▶ **EXERCISE OBJECTIVE**
Reproduce all the records word for word. Omit images.

▶ **MATERIAL FOR THIS TASK**
-------------------------
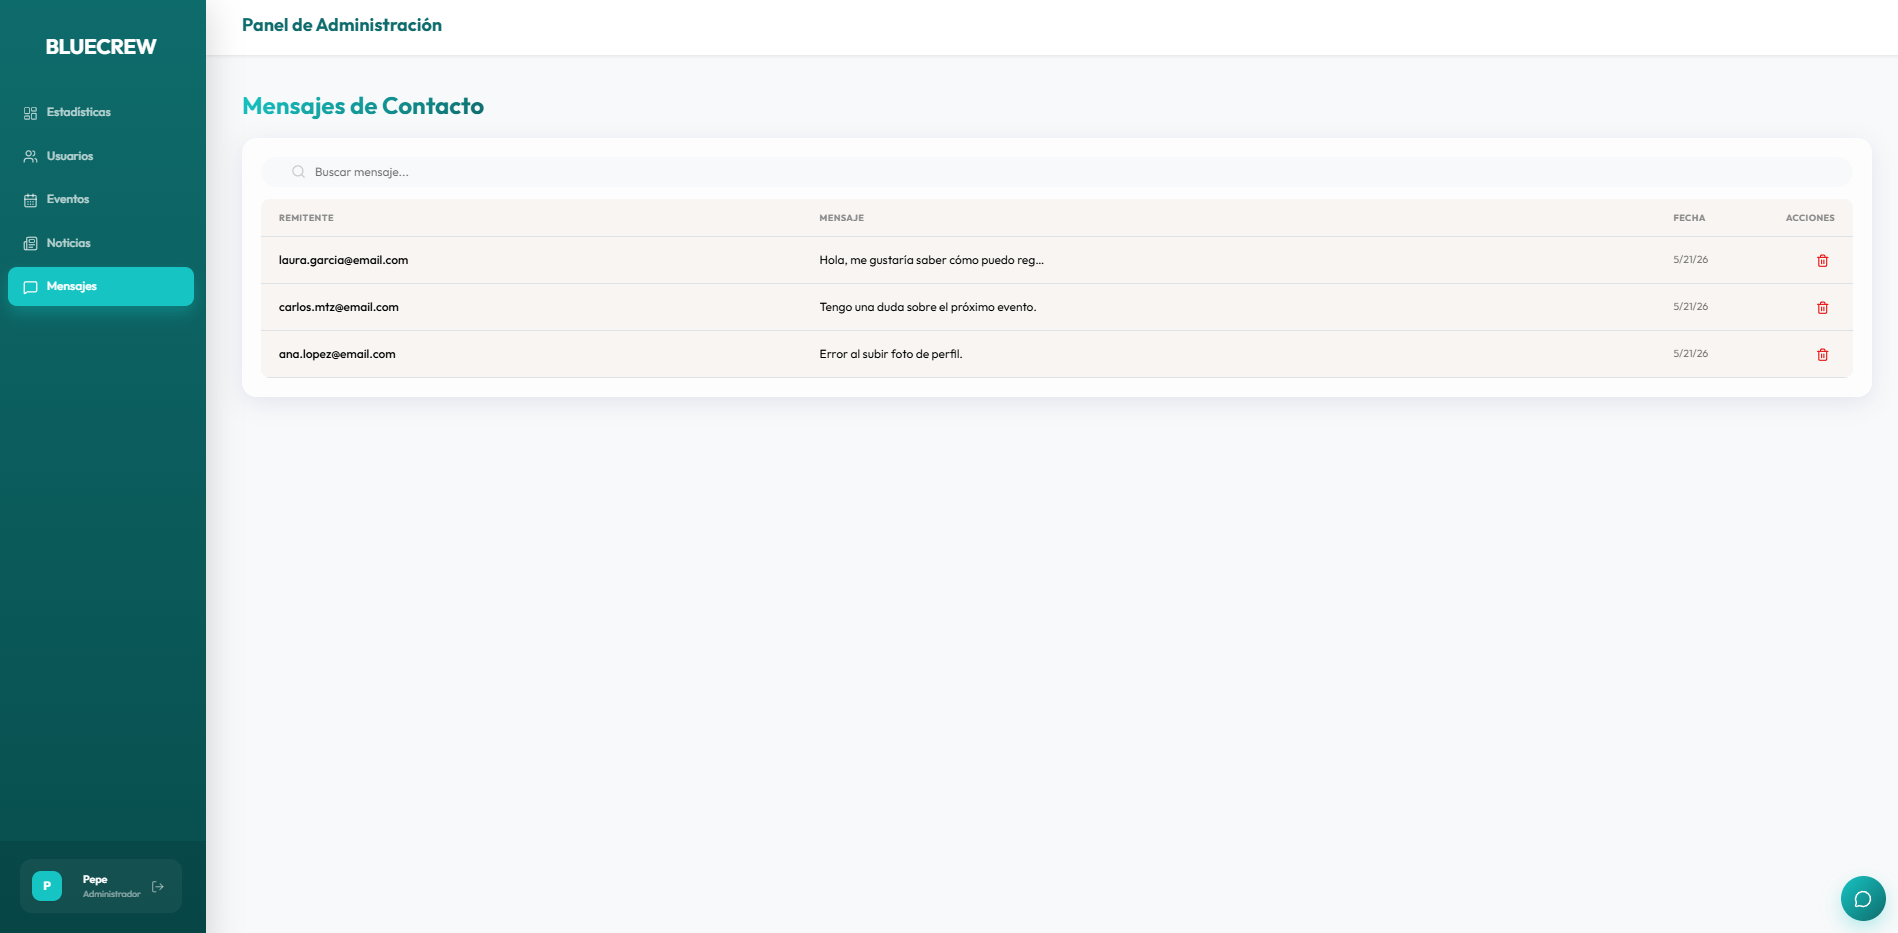
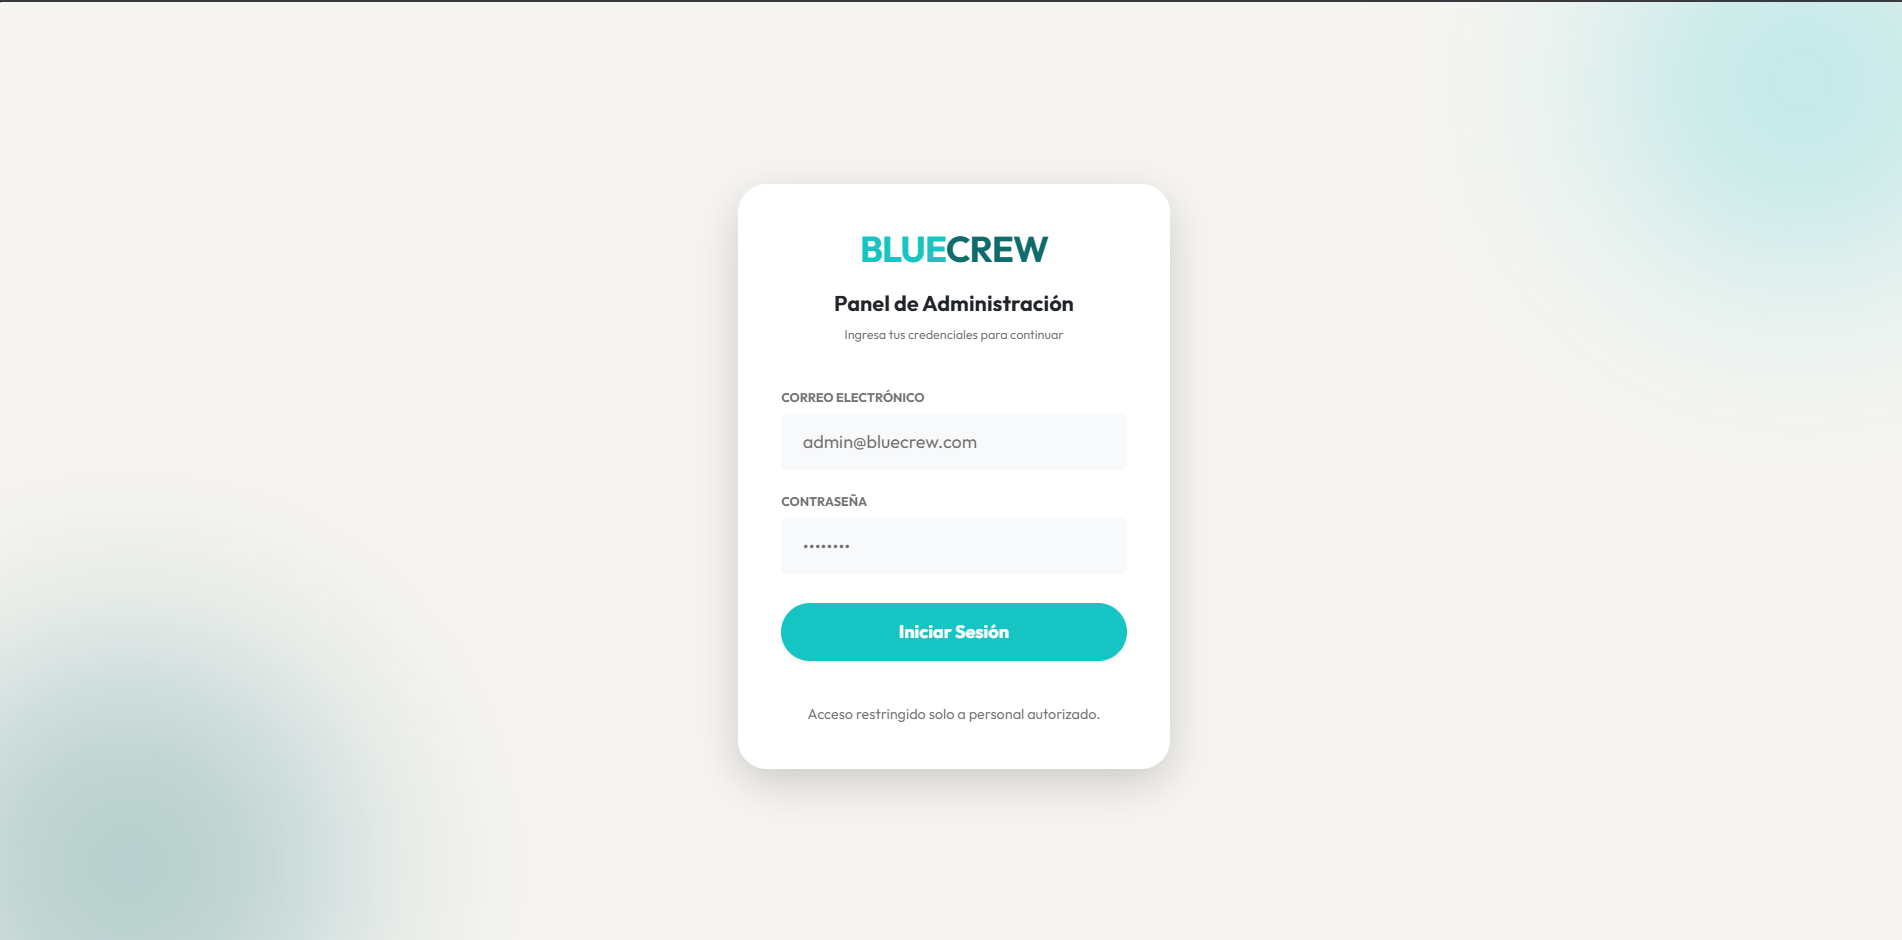
feat: actualizar y optimizar secciones del portfolio

diff --git a/src/components/Projects.tsx b/src/components/Projects.tsx
@@ -15,18 +15,18 @@ interface Project {
 
 const projects: Project[] = [
   {
-    title: 'BlueCrew ODS 14 Portal',
-    subtitle: 'Event platform focused on ODS 14: Life Below Water',
+    title: 'BlueCrew Web Portal',
+    subtitle: 'Plataforma de Concienciación y Gestión de Eventos Marinos (ODS 14)',
     description: 'Aplicación web interactiva dedicada a la concienciación y gestión de eventos medioambientales para la conservación y protección de la vida submarina (ODS 14). Permite a los usuarios registrarse en jornadas de limpieza de playas y fondos marinos, y monitorizar el impacto ecológico acumulado en tiempo real.',
-    tech: ['React', 'TypeScript', 'Tailwind CSS', 'Node.js', 'REST APIs', 'MySQL'],
+    tech: ['React', 'Bootstrap', 'Spring Boot', 'MySQL', 'Docker'],
     github: 'https://github.com/joelbm-dev/bluecrew-portal',
     demo: '#',
   },
   {
     title: 'BlueCrew Admin Panel',
-    subtitle: 'Moderation & User Management Dashboard',
+    subtitle: 'Sistema de Administración para la Plataforma BlueCrew',
     description: 'Panel de control administrativo e integral para la plataforma BlueCrew. Cuenta con herramientas completas para la gestión y moderación de usuarios, aprobación y auditoría de eventos de conservación marina, y un módulo analítico de estadísticas de participación comunitaria.',
-    tech: ['Angular', 'TypeScript', 'Java', 'Spring Boot', 'MySQL', 'Docker'],
+    tech: ['Angular', 'Bootstrap', 'Spring Boot', 'MySQL', 'Docker'],
     github: 'https://github.com/joelbm-dev/bluecrew-admin',
     demo: '#',
   }
@@ -36,11 +36,11 @@ const projects: Project[] = [
    IMAGE CAROUSEL FOR BLUECREW ODS 14 WEB PORTAL (WEB1 to WEB5)
 ───────────────────────────────────────────────────────────────────────────── */
 const WEB_IMAGES = [
-  { src: '/WEB1.png', title: 'Portal ODS 14 — Página Principal' },
-  { src: '/WEB2.png', title: 'Catálogo de Eventos Medioambientales' },
-  { src: '/WEB3.png', title: 'Registro de Voluntarios' },
-  { src: '/WEB4.png', title: 'Mapa de Impacto Ecológico' },
-  { src: '/WEB5.png', title: 'Estadísticas de Conservación Marina' },
+  { src: '/WEB1.png', title: 'Página Principal' },
+  { src: '/WEB2.png', title: 'Catálogo de Noticias' },
+  { src: '/WEB3.png', title: 'Catálogo de Eventos' },
+  { src: '/WEB4.png', title: 'Sobre Nosotros' },
+  { src: '/WEB5.png', title: 'Login' },
 ];
 
 const WebPortalCarousel = () => {
@@ -169,11 +169,11 @@ const WebPortalCarousel = () => {
    (Visualizes real administration panels ADMIN1 to ADMIN5)
 ───────────────────────────────────────────────────────────────────────────── */
 const ADMIN_IMAGES = [
-  { src: '/ADMIN1.png', title: 'Panel de Control - Vista General' },
+  { src: '/ADMIN1.png', title: 'Estadisticas de Actividad' },
   { src: '/ADMIN2.png', title: 'Gestión de Usuarios y Roles' },
-  { src: '/ADMIN3.png', title: 'Moderación de Eventos Marinos' },
-  { src: '/ADMIN4.png', title: 'Reportes de Actividad y ODS 14' },
-  { src: '/ADMIN5.png', title: 'Métricas de Participación' }
+  { src: '/ADMIN3.png', title: 'Moderación de Eventos' },
+  { src: '/ADMIN4.png', title: 'Moderación de Noticias' },
+  { src: '/ADMIN5.png', title: 'Login' }
 ];
 
 const AdminPanelCarousel = () => {

diff --git a/src/components/Education.tsx b/src/components/Education.tsx
@@ -102,7 +102,7 @@ const Education = () => {
                   </div>
 
                   {/* Calendar Badge */}
-                  <span className="flex items-center gap-1.5 text-xs font-mono font-bold text-accent-600 dark:text-accent-400 bg-accent-500/10 border border-accent-500/20 px-3 py-1.5 rounded-full w-fit">
+                  <span className="flex items-center gap-1.5 text-xs font-mono font-bold text-accent-600 dark:text-accent-400 bg-accent-500/10 border border-accent-500/20 px-3 py-1.5 rounded-full w-fit whitespace-nowrap shrink-0 md:mt-1">
                     <Calendar size={13} />
                     {item.date}
                   </span>

diff --git a/src/components/Footer.tsx b/src/components/Footer.tsx
@@ -45,7 +45,7 @@ const Footer = () => {
           <p className="flex items-center gap-1 mb-2">
             Desarrollado con <Heart size={14} className="text-accent-500" /> y React
           </p>
-          <p>&copy; {new Date().getFullYear()} Joel Barreira. Todos los derechos reservados.</p>
+          <p>&copy; {new Date().getFullYear()} joelbm-dev. Todos los derechos reservados.</p>
         </div>
       </div>
     </footer>

diff --git a/src/components/Hero.tsx b/src/components/Hero.tsx
@@ -128,7 +128,6 @@ const ROLES = [
   'Desarrollador Web Full Stack',
   'Técnico de Sistemas y Redes',
   'Especialista en RPA',
-  'Desarrollador Backend Java/Spring',
 ];
 
 /* ─────────────────────────────────────────────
-------------------------
▶ **WRITTEN RESPONSE**
feat: actualizar y optimizar secciones del portfolio

diff --git a/src/components/Projects.tsx b/src/components/Projects.tsx
@@ -15,18 +15,18 @@ interface Project {
 
 const projects: Project[] = [
   {
-    title: 'BlueCrew ODS 14 Portal',
-    subtitle: 'Event platform focused on ODS 14: Life Below Water',
+    title: 'BlueCrew Web Portal',
+    subtitle: 'Plataforma de Concienciación y Gestión de Eventos Marinos (ODS 14)',
     description: 'Aplicación web interactiva dedicada a la concienciación y gestión de eventos medioambientales para la conservación y protección de la vida submarina (ODS 14). Permite a los usuarios registrarse en jornadas de limpieza de playas y fondos marinos, y monitorizar el impacto ecológico acumulado en tiempo real.',
-    tech: ['React', 'TypeScript', 'Tailwind CSS', 'Node.js', 'REST APIs', 'MySQL'],
+    tech: ['React', 'Bootstrap', 'Spring Boot', 'MySQL', 'Docker'],
     github: 'https://github.com/joelbm-dev/bluecrew-portal',
     demo: '#',
   },
   {
     title: 'BlueCrew Admin Panel',
-    subtitle: 'Moderation & User Management Dashboard',
+    subtitle: 'Sistema de Administración para la Plataforma BlueCrew',
     description: 'Panel de control administrativo e integral para la plataforma BlueCrew. Cuenta con herramientas completas para la gestión y moderación de usuarios, aprobación y auditoría de eventos de conservación marina, y un módulo analítico de estadísticas de participación comunitaria.',
-    tech: ['Angular', 'TypeScript', 'Java', 'Spring Boot', 'MySQL', 'Docker'],
+    tech: ['Angular', 'Bootstrap', 'Spring Boot', 'MySQL', 'Docker'],
     github: 'https://github.com/joelbm-dev/bluecrew-admin',
     demo: '#',
   }
@@ -36,11 +36,11 @@ const projects: Project[] = [
    IMAGE CAROUSEL FOR BLUECREW ODS 14 WEB PORTAL (WEB1 to WEB5)
 ───────────────────────────────────────────────────────────────────────────── */
 const WEB_IMAGES = [
-  { src: '/WEB1.png', title: 'Portal ODS 14 — Página Principal' },
-  { src: '/WEB2.png', title: 'Catálogo de Eventos Medioambientales' },
-  { src: '/WEB3.png', title: 'Registro de Voluntarios' },
-  { src: '/WEB4.png', title: 'Mapa de Impacto Ecológico' },
-  { src: '/WEB5.png', title: 'Estadísticas de Conservación Marina' },
+  { src: '/WEB1.png', title: 'Página Principal' },
+  { src: '/WEB2.png', title: 'Catálogo de Noticias' },
+  { src: '/WEB3.png', title: 'Catálogo de Eventos' },
+  { src: '/WEB4.png', title: 'Sobre Nosotros' },
+  { src: '/WEB5.png', title: 'Login' },
 ];
 
 const WebPortalCarousel = () => {
@@ -169,11 +169,11 @@ const WebPortalCarousel = () => {
    (Visualizes real administration panels ADMIN1 to ADMIN5)
 ───────────────────────────────────────────────────────────────────────────── */
 const ADMIN_IMAGES = [
-  { src: '/ADMIN1.png', title: 'Panel de Control - Vista General' },
+  { src: '/ADMIN1.png', title: 'Estadisticas de Actividad' },
   { src: '/ADMIN2.png', title: 'Gestión de Usuarios y Roles' },
-  { src: '/ADMIN3.png', title: 'Moderación de Eventos Marinos' },
-  { src: '/ADMIN4.png', title: 'Reportes de Actividad y ODS 14' },
-  { src: '/ADMIN5.png', title: 'Métricas de Participación' }
+  { src: '/ADMIN3.png', title: 'Moderación de Eventos' },
+  { src: '/ADMIN4.png', title: 'Moderación de Noticias' },
+  { src: '/ADMIN5.png', title: 'Login' }
 ];
 
 const AdminPanelCarousel = () => {

diff --git a/src/components/Education.tsx b/src/components/Education.tsx
@@ -102,7 +102,7 @@ const Education = () => {
                   </div>
 
                   {/* Calendar Badge */}
-                  <span className="flex items-center gap-1.5 text-xs font-mono font-bold text-accent-600 dark:text-accent-400 bg-accent-500/10 border border-accent-500/20 px-3 py-1.5 rounded-full w-fit">
+                  <span className="flex items-center gap-1.5 text-xs font-mono font-bold text-accent-600 dark:text-accent-400 bg-accent-500/10 border border-accent-500/20 px-3 py-1.5 rounded-full w-fit whitespace-nowrap shrink-0 md:mt-1">
                     <Calendar size={13} />
                     {item.date}
                   </span>

diff --git a/src/components/Footer.tsx b/src/components/Footer.tsx
@@ -45,7 +45,7 @@ const Footer = () => {
           <p className="flex items-center gap-1 mb-2">
             Desarrollado con <Heart size={14} className="text-accent-500" /> y React
           </p>
-          <p>&copy; {new Date().getFullYear()} Joel Barreira. Todos los derechos reservados.</p>
+          <p>&copy; {new Date().getFullYear()} joelbm-dev. Todos los derechos reservados.</p>
         </div>
       </div>
     </footer>

diff --git a/src/components/Hero.tsx b/src/components/Hero.tsx
@@ -128,7 +128,6 @@ const ROLES = [
   'Desarrollador Web Full Stack',
   'Técnico de Sistemas y Redes',
   'Especialista en RPA',
-  'Desarrollador Backend Java/Spring',
 ];
 
 /* ─────────────────────────────────────────────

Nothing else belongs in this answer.